**Problem description**. The entries below should be quoted exactly, with no pictures carried over.

+ + +

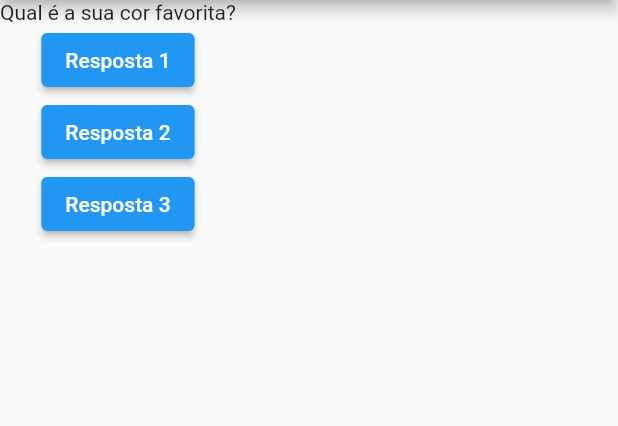
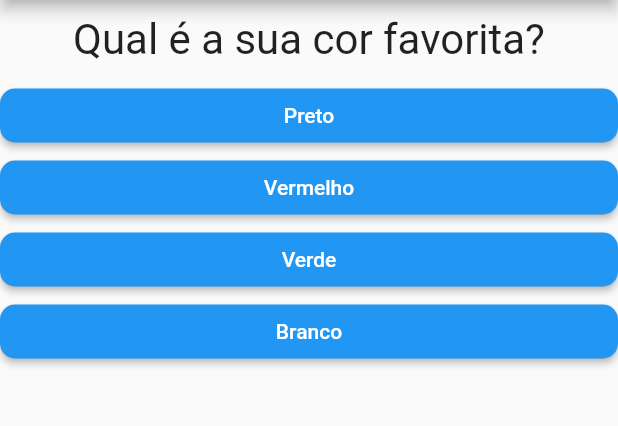
Before and after one commit to AbmaPolaro/app_perguntas_aula, a Flutter app: the screen it shows after launch, on a phone screen of 412 x 824 dp, the part 84-510 px from its top. Run offline on Flutter 3.47's test engine with Material 2 defaults, Android fonts, the phone set to English and light mode, and no system bars.

Commit message:
Alterações e inclusão da nova lib resposta

```diff
--- a/lib/main.dart
+++ b/lib/main.dart
@@ -1,5 +1,6 @@
 import 'package:flutter/material.dart';
 import './questao.dart';
+import './resposta.dart';
 
 void main() {
   runApp(PerguntaApp());
@@ -18,7 +19,6 @@ class _PerguntaAppState extends State<PerguntaApp> {
     setState(() {
       _perguntaSelecionada++;
     });
-    print(_perguntaSelecionada);
   }
 
   //Função que retorna outra função:
@@ -30,10 +30,28 @@ class _PerguntaAppState extends State<PerguntaApp> {
 
   @override
   Widget build(BuildContext context) {
+    //final List<Map<String, Object>> perguntas = [], como trabalhamos com inferência não precisa especificar
     final perguntas = [
-      'Qual é a sua cor favorita?',
-      'Qual é o seu animal favorito?',
+      {
+        'texto': 'Qual é a sua cor favorita?',
+        'respostas': ['Preto', 'Vermelho', 'Verde', 'Branco'],
+      },
+      {
+        'texto': 'Qual é o seu animal favorito?',
+        'respostas': ['Coelho', 'Cobra', 'Elefante', 'Leão'],
+      },
+      {
+        'texto': 'Qual é o seu instrutor favorito?',
+        'respostas': ['Maria', 'João', 'Leo', 'Pedro'],
+      },
     ];
+
+    List<Widget> respostas = [];
+    for (String textoResp
+        in perguntas[_perguntaSelecionada].cast()['respostas']) {
+      respostas.add(Resposta(textoResp, _responder));
+    }
+
     return MaterialApp(
         debugShowCheckedModeBanner: false,
         home: Scaffold(
@@ -41,38 +59,11 @@ class _PerguntaAppState extends State<PerguntaApp> {
             title: const Text("Perguntas"),
             centerTitle: true,
           ),
-        body: Column(
-          children: [
-            Questao(
-              perguntas[_perguntaSelecionada],
-              texto: perguntas[_perguntaSelecionada],
-            ),
-            ElevatedButton(
-              onPressed: _responder,
-              child: const Text('Resposta 1'),
-            ),
-
-            //No onPressed também posso passar:
-            //onPressed: () {
-            //print('Resposta 2 foi selecionada!');
-            //}
-            //ou
-            //Usar a função arrow:
-            //onPressed: () => print('Resposta 1'),
-
-            //OBS: não invoque a função a não ser que a função retorne uma função.
-
-            ElevatedButton(
-              onPressed: _responder,
-              child: const Text('Resposta 2'),
-            ),
-            ElevatedButton(
-              onPressed: _responder,
-              child: const Text('Resposta 3'),
-            ),
-          ],
-        ),
-      ),
-    );
+          body: Column(children: [
+            Questao(perguntas[_perguntaSelecionada]['texto'].toString(),
+                ['resposta'].toString()),
+            ...respostas
+          ]),
+        ));
   }
 }
--- a/lib/questao.dart
+++ b/lib/questao.dart
@@ -1,12 +1,20 @@
 import 'package:flutter/material.dart';
 
 class Questao extends StatelessWidget {
-  const Questao(String pergunta, {super.key, required this.texto});
+  final String texto;
 
-  final String texto;
+  Questao(this.texto, resposta);
 
   @override
   Widget build(BuildContext context) {
-    return Text(texto);
+    return Container(
+      width: double.infinity,
+      margin: const EdgeInsets.all(10),
+      child: Text(
+        texto,
+        style: const TextStyle(fontSize: 28),
+        textAlign: TextAlign.center,
+      ),
+    );
   }
 }
--- /dev/null
+++ b/lib/resposta.dart
@@ -0,0 +1,25 @@
+// ignore_for_file: public_member_api_docs, sort_constructors_first
+import 'package:flutter/material.dart';
+
+class Resposta extends StatelessWidget {
+  final String texto;
+  void Function()? onSelect;
+
+  Resposta(this.texto, this.onSelect);
+
+  @override
+  Widget build(BuildContext context) {
+    return Container(
+      width: double.infinity,
+      child: ElevatedButton(
+        onPressed: onSelect,
+        style: ButtonStyle(
+            backgroundColor: MaterialStateProperty.all(Colors.blue),
+            shape: MaterialStatePropertyAll(RoundedRectangleBorder(
+              borderRadius: BorderRadius.circular(10),
+            ))),
+        child: Text(texto),
+      ),
+    );
+  }
+}
```
Lines whose indentation alone changed are shown as unchanged.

+ + +

**Written solution**.
Before and after one commit to AbmaPolaro/app_perguntas_aula, a Flutter app: the screen it shows after launch, on a phone screen of 412 x 824 dp, the part 84-510 px from its top. Run offline on Flutter 3.47's test engine with Material 2 defaults, Android fonts, the phone set to English and light mode, and no system bars.

Commit message:
Alterações e inclusão da nova lib resposta

```diff
--- a/lib/main.dart
+++ b/lib/main.dart
@@ -1,5 +1,6 @@
 import 'package:flutter/material.dart';
 import './questao.dart';
+import './resposta.dart';
 
 void main() {
   runApp(PerguntaApp());
@@ -18,7 +19,6 @@ class _PerguntaAppState extends State<PerguntaApp> {
     setState(() {
       _perguntaSelecionada++;
     });
-    print(_perguntaSelecionada);
   }
 
   //Função que retorna outra função:
@@ -30,10 +30,28 @@ class _PerguntaAppState extends State<PerguntaApp> {
 
   @override
   Widget build(BuildContext context) {
+    //final List<Map<String, Object>> perguntas = [], como trabalhamos com inferência não precisa especificar
     final perguntas = [
-      'Qual é a sua cor favorita?',
-      'Qual é o seu animal favorito?',
+      {
+        'texto': 'Qual é a sua cor favorita?',
+        'respostas': ['Preto', 'Vermelho', 'Verde', 'Branco'],
+      },
+      {
+        'texto': 'Qual é o seu animal favorito?',
+        'respostas': ['Coelho', 'Cobra', 'Elefante', 'Leão'],
+      },
+      {
+        'texto': 'Qual é o seu instrutor favorito?',
+        'respostas': ['Maria', 'João', 'Leo', 'Pedro'],
+      },
     ];
+
+    List<Widget> respostas = [];
+    for (String textoResp
+        in perguntas[_perguntaSelecionada].cast()['respostas']) {
+      respostas.add(Resposta(textoResp, _responder));
+    }
+
     return MaterialApp(
         debugShowCheckedModeBanner: false,
         home: Scaffold(
@@ -41,38 +59,11 @@ class _PerguntaAppState extends State<PerguntaApp> {
             title: const Text("Perguntas"),
             centerTitle: true,
           ),
-        body: Column(
-          children: [
-            Questao(
-              perguntas[_perguntaSelecionada],
-              texto: perguntas[_perguntaSelecionada],
-            ),
-            ElevatedButton(
-              onPressed: _responder,
-              child: const Text('Resposta 1'),
-            ),
-
-            //No onPressed também posso passar:
-            //onPressed: () {
-            //print('Resposta 2 foi selecionada!');
-            //}
-            //ou
-            //Usar a função arrow:
-            //onPressed: () => print('Resposta 1'),
-
-            //OBS: não invoque a função a não ser que a função retorne uma função.
-
-            ElevatedButton(
-              onPressed: _responder,
-              child: const Text('Resposta 2'),
-            ),
-            ElevatedButton(
-              onPressed: _responder,
-              child: const Text('Resposta 3'),
-            ),
-          ],
-        ),
-      ),
-    );
+          body: Column(children: [
+            Questao(perguntas[_perguntaSelecionada]['texto'].toString(),
+                ['resposta'].toString()),
+            ...respostas
+          ]),
+        ));
   }
 }
--- a/lib/questao.dart
+++ b/lib/questao.dart
@@ -1,12 +1,20 @@
 import 'package:flutter/material.dart';
 
 class Questao extends StatelessWidget {
-  const Questao(String pergunta, {super.key, required this.texto});
+  final String texto;
 
-  final String texto;
+  Questao(this.texto, resposta);
 
   @override
   Widget build(BuildContext context) {
-    return Text(texto);
+    return Container(
+      width: double.infinity,
+      margin: const EdgeInsets.all(10),
+      child: Text(
+        texto,
+        style: const TextStyle(fontSize: 28),
+        textAlign: TextAlign.center,
+      ),
+    );
   }
 }
--- /dev/null
+++ b/lib/resposta.dart
@@ -0,0 +1,25 @@
+// ignore_for_file: public_member_api_docs, sort_constructors_first
+import 'package:flutter/material.dart';
+
+class Resposta extends StatelessWidget {
+  final String texto;
+  void Function()? onSelect;
+
+  Resposta(this.texto, this.onSelect);
+
+  @override
+  Widget build(BuildContext context) {
+    return Container(
+      width: double.infinity,
+      child: ElevatedButton(
+        onPressed: onSelect,
+        style: ButtonStyle(
+            backgroundColor: MaterialStateProperty.all(Colors.blue),
+            shape: MaterialStatePropertyAll(RoundedRectangleBorder(
+              borderRadius: BorderRadius.circular(10),
+            ))),
+        child: Text(texto),
+      ),
+    );
+  }
+}
```
Lines whose indentation alone changed are shown as unchanged.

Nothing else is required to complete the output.